The School Board considers her work above satisfactory. Chairwoman Candy Olson gave her high marks across the board.
"The district is blessed to have a forward-looking, committed, hard-working superintendent who does many things well," Olson wrote in an evaluation released Tuesday and scheduled for a vote Thursday.
Elia's score of 252 is enough to renew her contract, which pays her more than $250,000 a year.
But member April Griffin criticized her handling of a controversy surrounding guest speakers in the schools, and cited morale problems in the workforce.
Member Susan Valdes, who gave Elia the lowest rating of 17 out of a possible 45, did not include any comments.
"This is half of everyone else's," Elia said. Unlike other board members, Elia said, Valdes does not meet with her one-on-one.
"The whole concept is improvement, and it's hard to improve when there are no comments," she said.
The document also included scores — but no comments — from members Doretha Edgecomb and Carol Kurdell, They, along with Valdes, are running for re-election in Tuesday's election.
Member Jack Lamb, also campaigning to keep his seat, wrote brief sentences and phrases, such as "works on raising level of aspirations" and "data driven."
Griffin gave Elia a 36 and offered detailed assessments of the superintendent's seventh year on the job. She gave Elia credit for financial management that enabled the district to avoid layoffs; and for making Hillsborough a leader in education reform through the Gates-funded Empowering Effective Teachers.
But she was disappointed in Elia's handling of a controversy that erupted in January after the Council on American-Islamic Relations sent a speaker to Steinbrenner High School.
Facing vocal critics at board meetings, Elia issued a set of teacher guidelines. Griffin felt the action was badly timed and bordered on policy, which is the board's job. "As a result, the board was put in a position to have to deal with an ongoing situation that caused distractions to both board and staff."
Member Stacy White, often a critic, gave Elia a 37 and said she improved in areas such as human resources and collaboration. But he asked to see more information before voting each year on the budget.
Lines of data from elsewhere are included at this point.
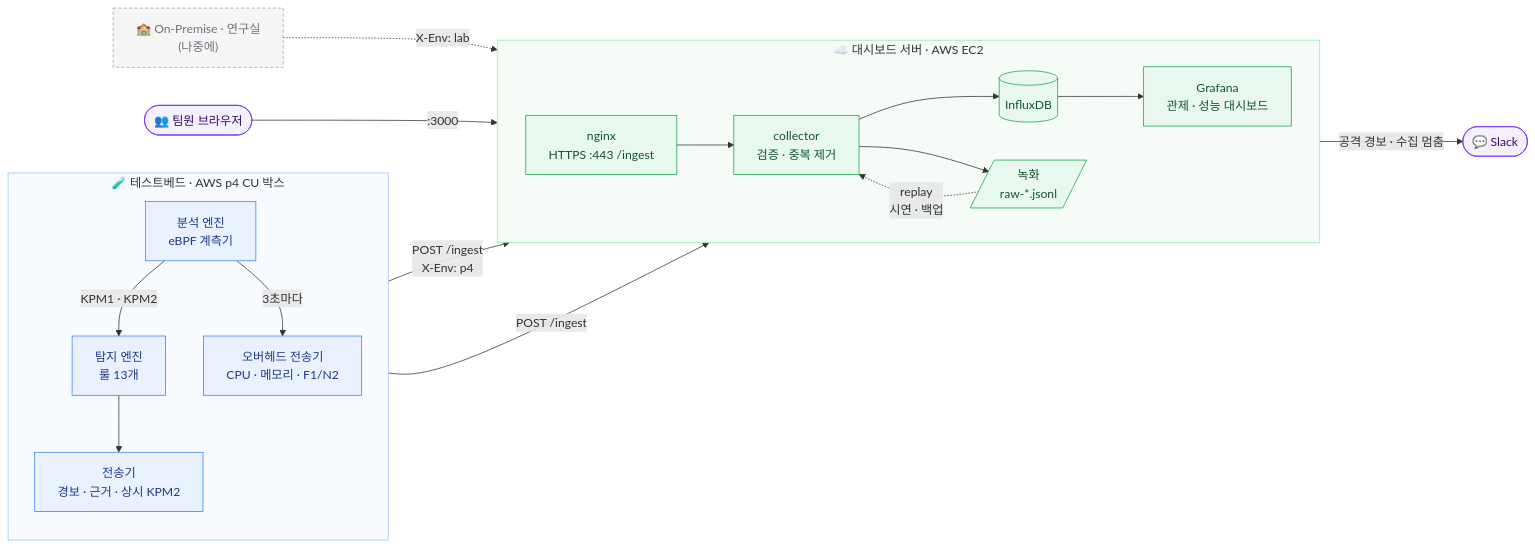
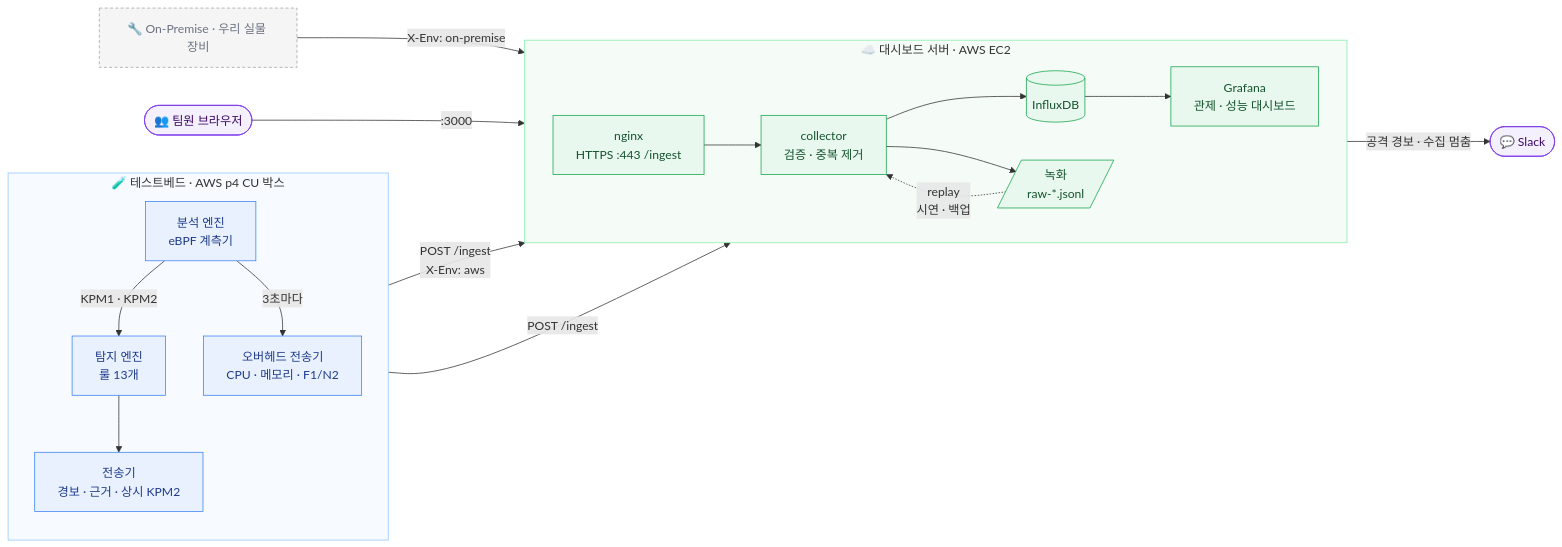
One commit to portranproject/dashboard changed the diagram in README.md. Above: the diagram before and after it, drawn with Mermaid. The commit also changed other lines of this file and 13 other files, not shown here.

First line of the commit message:
대시보드: 데이터 출처 aws·on-premise, Slack에 On-Premise, 경보 목록 룰 열 삭제

````diff
--- a/README.md
+++ b/README.md
@@ -5,40 +5,40 @@
 ```mermaid
 flowchart LR
   subgraph TB["🧪 테스트베드 · AWS p4 CU 박스"]
     direction TB
     EBPF["분석 엔진<br/>eBPF 계측기"]
     DET["탐지 엔진<br/>룰 13개"]
     SEND["전송기<br/>경보 · 근거 · 상시 KPM2"]
     OSEND["오버헤드 전송기<br/>CPU · 메모리 · F1/N2"]
     EBPF -->|"KPM1 · KPM2"| DET --> SEND
     EBPF -->|"3초마다"| OSEND
   end
-  LAB["🏫 On-Premise · 연구실<br/>(나중에)"]
+  LAB["🔧 On-Premise · 우리 실물 장비"]
   subgraph EC2["☁️ 대시보드 서버 · AWS EC2"]
     direction LR
     NGINX["nginx<br/>HTTPS :443 /ingest"]
     COL["collector<br/>검증 · 중복 제거"]
     DB[("InfluxDB")]
     REC[/"녹화<br/>raw-*.jsonl"/]
     G["Grafana<br/>관제 · 성능 대시보드"]
     NGINX --> COL --> DB --> G
     COL --> REC
     REC -.->|"replay<br/>시연 · 백업"| COL
   end
-  SEND -->|"POST /ingest<br/>X-Env: p4"| NGINX
+  SEND -->|"POST /ingest<br/>X-Env: aws"| NGINX
   OSEND -->|"POST /ingest"| NGINX
-  LAB -.->|"X-Env: lab"| NGINX
+  LAB -->|"X-Env: on-premise"| NGINX
   G -->|"공격 경보 · 수집 멈춤"| SLACK(["💬 Slack"])
   USER(["👥 팀원 브라우저"]) -->|":3000"| G
 
   classDef tb fill:#e8f1fd,stroke:#3b82f6,color:#1e3a8a
   classDef srv fill:#e9f8ef,stroke:#16a34a,color:#14532d
   classDef ext fill:#f4f0fd,stroke:#7c3aed,color:#3b0764
   classDef later fill:#f5f5f5,stroke:#9ca3af,color:#6b7280,stroke-dasharray: 4 3
   class EBPF,DET,SEND,OSEND tb
   class NGINX,COL,DB,REC,G srv
   class SLACK,USER ext
   class LAB later
   style TB fill:#f7fbff,stroke:#93c5fd
   style EC2 fill:#f5fcf7,stroke:#86efac
 ```
````
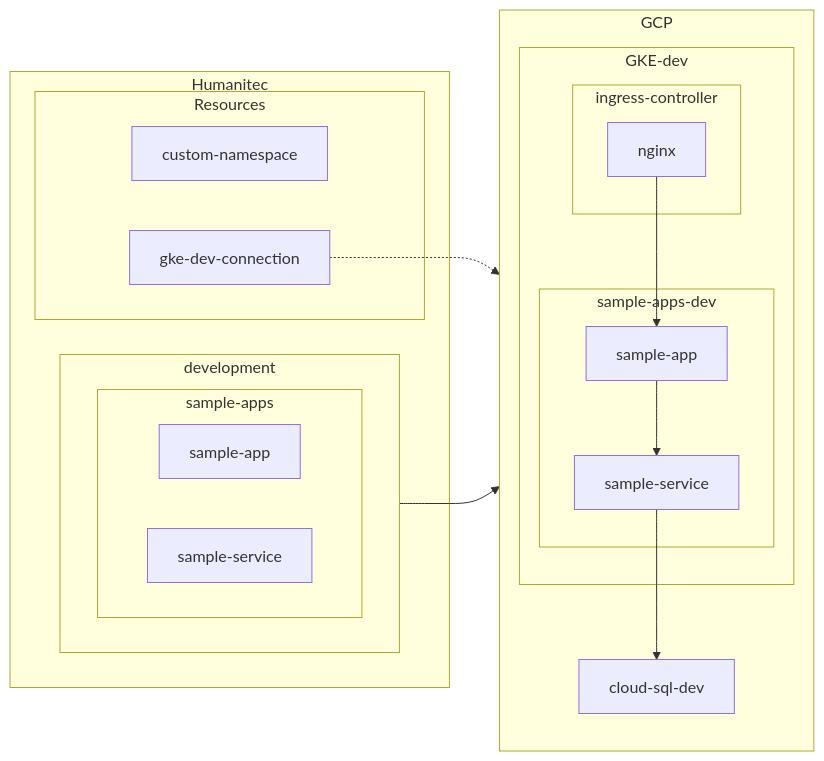
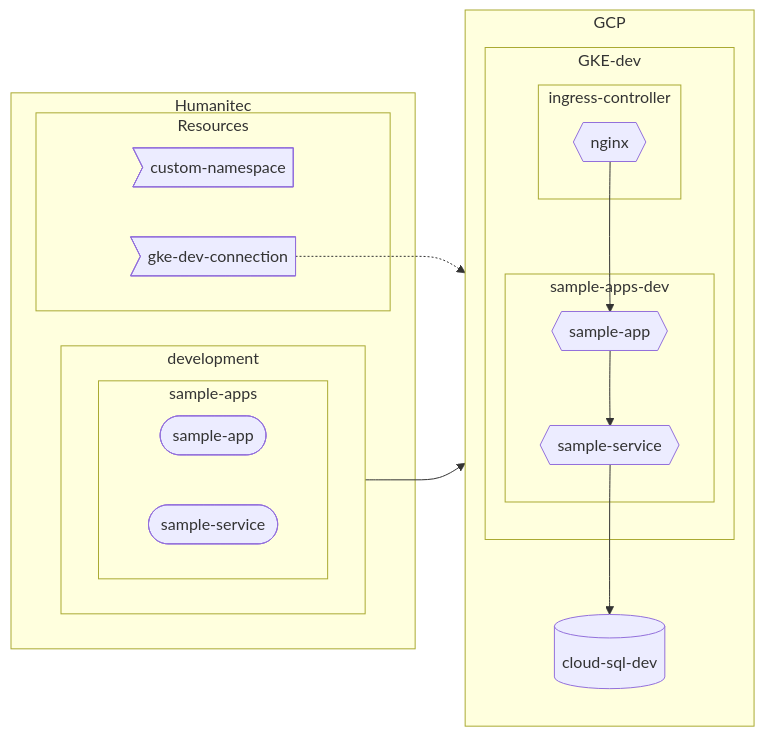
The first of 2 diagrams in README.md (mathieu-benoit/hello-humanitec), drawn with Mermaid before and after one commit. The commit also changed other lines of this file, not shown here.

````diff
--- a/README.md
+++ b/README.md
@@ -5,32 +5,32 @@
 ```mermaid
 flowchart LR
   subgraph Humanitec
     subgraph development
         direction LR
         subgraph sample-apps
             direction LR
-            sample-app-workload[sample-app]
-            sample-service-workload[sample-service]
+            sample-app-workload([sample-app])
+            sample-service-workload([sample-service])
         end
     end
     subgraph Resources
-        custom-namespace
-        gke-dev-connection
+        custom-namespace>custom-namespace]
+        gke-dev-connection>gke-dev-connection]
     end
   end
   subgraph GCP
     direction TB
     subgraph GKE-dev
         subgraph ingress-controller
-            nginx
+            nginx{{nginx}}
         end
         subgraph sample-apps-dev
-            sample-app-->sample-service
+            sample-app{{sample-app}}-->sample-service{{sample-service}}
         end
         nginx-->sample-app
     end
-    sample-service-->cloud-sql-dev
+    sample-service-->cloud-sql-dev[(cloud-sql-dev)]
   end
   sample-apps-->sample-apps-dev
   gke-dev-connection-.->GKE-dev
 ```
````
Elia, who acknowledged she could have handled the speaker issue differently, said she welcomes feedback. She said many factors enter into morale, often outside her control.
Just a day earlier, the district announced it is offering teachers and support workers raises in this year's contract negotiations. Health insurance premiums will not be increased, and the district also has sought teacher input throughout the EET process.
"We all believe in continuous improvement, as every one of us can get better," Elia said.